**Material for this task:**
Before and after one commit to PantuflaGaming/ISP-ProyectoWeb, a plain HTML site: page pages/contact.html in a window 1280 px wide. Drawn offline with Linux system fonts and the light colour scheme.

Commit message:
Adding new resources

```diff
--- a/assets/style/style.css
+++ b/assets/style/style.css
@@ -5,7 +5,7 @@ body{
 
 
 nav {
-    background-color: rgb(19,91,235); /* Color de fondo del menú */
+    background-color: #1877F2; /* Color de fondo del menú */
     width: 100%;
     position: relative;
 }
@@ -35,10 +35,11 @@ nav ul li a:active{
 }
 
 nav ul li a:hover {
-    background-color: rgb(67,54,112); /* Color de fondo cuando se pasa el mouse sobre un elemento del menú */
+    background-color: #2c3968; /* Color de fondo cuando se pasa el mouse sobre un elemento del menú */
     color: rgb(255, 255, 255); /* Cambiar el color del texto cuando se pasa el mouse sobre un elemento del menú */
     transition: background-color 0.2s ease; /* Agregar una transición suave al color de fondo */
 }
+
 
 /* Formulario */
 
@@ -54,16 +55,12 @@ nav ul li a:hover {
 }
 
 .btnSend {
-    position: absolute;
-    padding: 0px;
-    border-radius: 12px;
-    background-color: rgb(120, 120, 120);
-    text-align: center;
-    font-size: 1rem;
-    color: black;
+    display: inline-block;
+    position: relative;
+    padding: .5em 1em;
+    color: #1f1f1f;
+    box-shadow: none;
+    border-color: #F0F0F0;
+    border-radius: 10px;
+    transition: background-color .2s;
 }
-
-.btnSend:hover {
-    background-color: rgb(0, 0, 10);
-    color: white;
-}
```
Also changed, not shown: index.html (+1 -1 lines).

**What you need to do:** Count how many lines above carry the word "background". Only the number is required.

**Exercise output:** 8